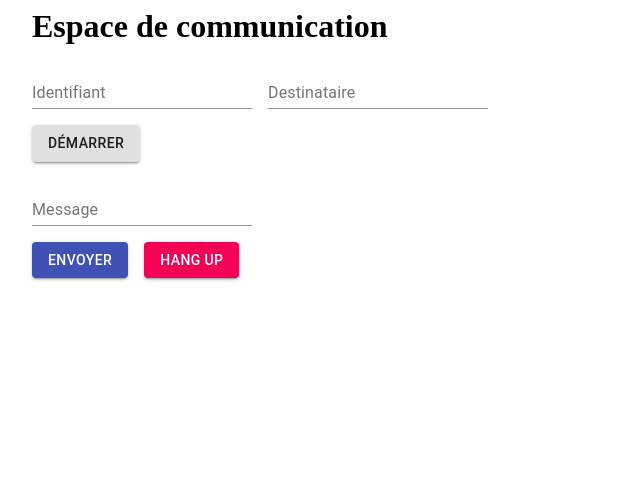
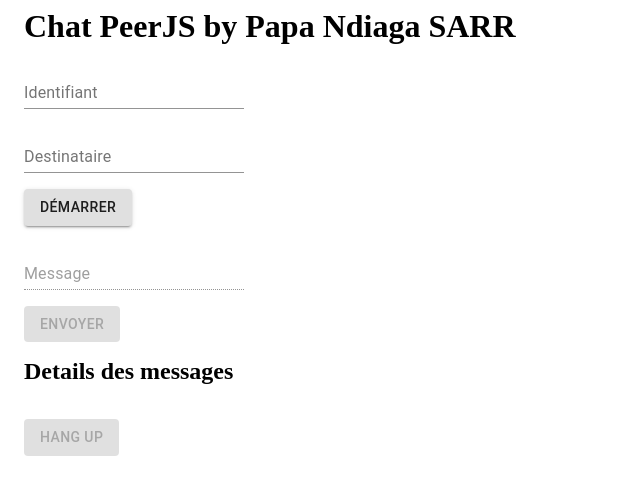
Before and after one commit to NdiagaSarr/TP3_collab_chat, a React app: page / in a window 1280 px wide. Shown: the top 494 px of the page, without its empty margins (0-640 px from the left). Built offline with nearby package versions, Linux system fonts and the light colour scheme.

Commit message:
Etablissement de la connexion et envoi de messages

```diff
--- a/src/components/DataChat.jsx
+++ b/src/components/DataChat.jsx
@@ -1,6 +1,7 @@
-import React from 'react';
+import React, { useState } from 'react';
 import { makeStyles } from '@material-ui/core/styles';
 import { TextField, Button } from '@material-ui/core';
+import Peer from 'peerjs';
 
 const useStyles = makeStyles((theme) => ({
   root: {
@@ -8,29 +9,117 @@
   },
 }));
 
+let peer = null;
+
+const debut = (monid, sonid) => {
+  console.log('En attente ...');
+  peer = new Peer(monid, {
+    host: 'localhost',
+    port: 3000,
+    path: '/mypeer',
+  });
+
+  peer.connect(sonid);
+
+  peer.on('connection', (conn) => {
+    console.log('Connection établie');
+    conn.on('Message', (msg) => {
+      console.log('message', msg);
+    });
+  });
+};
+
+const envoie = (msg) => {
+  peer.on('connection', (conn) => {
+    conn.send(msg);
+  });
+  console.log(msg);
+};
+
 function DataChat() {
   const classes = useStyles();
 
+  const [startAvailable, setStart] = useState(true);
+  const [sendAvailable, setSend] = useState(false);
+  const [hangupAvailable, setHangup] = useState(false);
+
+  const [monid, setmonid] = useState(null);
+  const [sonid, setsonid] = useState(null);
+  const [msg, setmsg] = useState(null);
+
+  const start = () => {
+    setStart(false);
+    setSend(true);
+    setHangup(true);
+    debut(monid, sonid);
+  };
+
+  const hangup = () => {
+    setStart(true);
+    setSend(false);
+    setHangup(false);
+  };
+
+  const send = () => {
+    envoie(msg);
+  };
+
   return (
     <div className={classes.root}>
-      <form className={classes.root}>
-        <h1 className={classes.root}> Espace de communication </h1>
-        <TextField label="Identifiant" className={classes.root} />
-        <TextField label="Destinataire" className={classes.root} />
+
+      <h1 className={classes.root}> Chat PeerJS by Papa Ndiaga SARR</h1>
+      <TextField
+        label="Identifiant"
+        className={classes.root}
+        onChange={(e) => setmonid(e.target.value)}
+        disabled={!startAvailable}
+      />
       <br />
-        <Button variant="contained" className={classes.root}>
+      <TextField
+        label="Destinataire"
+        className={classes.root}
+        onChange={(e) => setsonid(e.target.value)}
+        disabled={!startAvailable}
+      />
+      <br />
+      <Button
+        onClick={start}
+        variant="contained"
+        className={classes.root}
+        disabled={!startAvailable}
+      >
         Démarrer
       </Button>
       <br />
-        <TextField label="Message" className={classes.root} />
+      <TextField
+        label="Message"
+        className={classes.root}
+        onChange={(e) => setmsg(e.target.value)}
+        disabled={!sendAvailable}
+      />
       <br />
-        <Button variant="contained" color="primary" className={classes.root}>
+      <Button
+        onClick={send}
+        variant="contained"
+        color="primary"
+        className={classes.root}
+        disabled={!sendAvailable}
+      >
         Envoyer
       </Button>
-        <Button variant="contained" color="secondary" className={classes.root}>
+      <br />
+      <h2 className={classes.root}> Details des messages</h2>
+      <div className={classes.root} />
+      <br />
+      <Button
+        onClick={hangup}
+        variant="contained"
+        color="secondary"
+        className={classes.root}
+        disabled={!hangupAvailable}
+      >
         Hang Up
       </Button>
-      </form>
     </div>
   );
 }
--- a/src/index.html
+++ b/src/index.html
@@ -1,9 +1,10 @@
 <!DOCTYPE html>
-<html lang="en">
+<html lang="fr">
 <head>
     <meta charset="UTF-8">
     <meta http-equiv="X-UA-Compatible" content="IE=edge">
     <meta name="viewport" content="width=device-width, initial-scale=1.0">
+    <script src="https://unpkg.com/peerjs@1.3.1/dist/peerjs.min.js"></script>
     <title>TP3 Chat</title>
 </head>
 <body>
```
Also changed, not shown: 2 other files (tests, documents, lock files or other folders). Lines whose indentation alone changed are shown as unchanged.
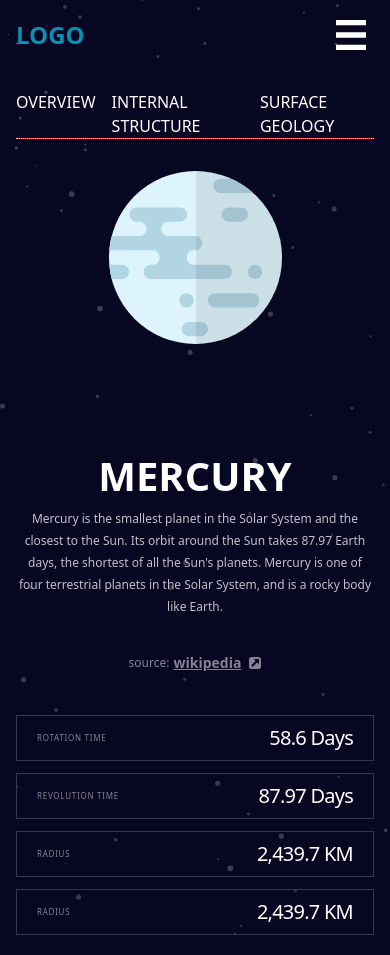
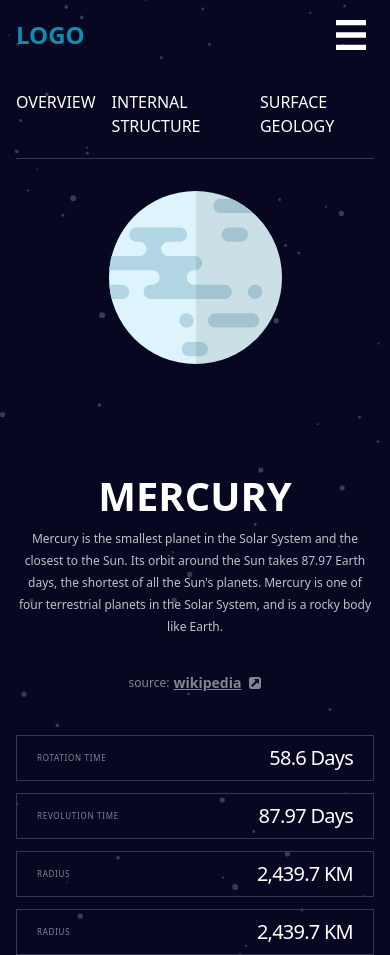
Before and after one commit to sphnikola/planet-fact-site, a React (Vite) app: page / in a window 390 px wide. Built offline with nearby package versions, Linux system fonts and the light colour scheme.

Commit message:
Style the hr element

```diff
--- a/src/components/DescriptionListItems.jsx
+++ b/src/components/DescriptionListItems.jsx
@@ -5,7 +5,7 @@ export function DescriptionListItems(props) {
         <a
           onClick={props.handleClick}
           href="#"
-          className=" uppercase focus:border-b-4 border-b-blue-400"
+          className=" uppercase focus:border-b-4  border-b-blue-400"
         >
           {props.listItemName}
         </a>
--- a/src/components/Main.jsx
+++ b/src/components/Main.jsx
@@ -8,7 +8,7 @@ export function Main(props) {
       <main className="mt-5 md:mt-20 grid px-4 gap-y-8 md:grid-cols-2 md:gap-x-8 lg:grid-cols-3 lg:grid-rows-auto md:px-7 lg:max-w-6xl lg:mx-auto">
         <section className="text-white  md:col-start-2  lg:col-start-3 lg:row-start-2">
           <nav className="md:hidden">
-            <ul className="flex justify-between gap-x-4">
+            <ul className="flex justify-center gap-x-4">
               <DescriptionListItems
                 handleClick={props.handleClick}
                 listItemName="overview"
@@ -23,7 +23,7 @@ export function Main(props) {
               />
             </ul>
           </nav>
-          <hr className="md:hidden border-dotted bg-red-500" />
+          <hr className="md:hidden  border-[rgb(55,55,78)]  mt-5 " />
           <div className="hidden md:block md:space-y-4 md:mt-5 ">
             <DescriptionButtons
               handleClick={props.handleClick}
```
══════
Search the records for lines holding the word "false", then copy each line you find.

+  const [sendAvailable, setSend] = useState(false);
+  const [hangupAvailable, setHangup] = useState(false);
+    setStart(false);
+    setSend(false);
+    setHangup(false);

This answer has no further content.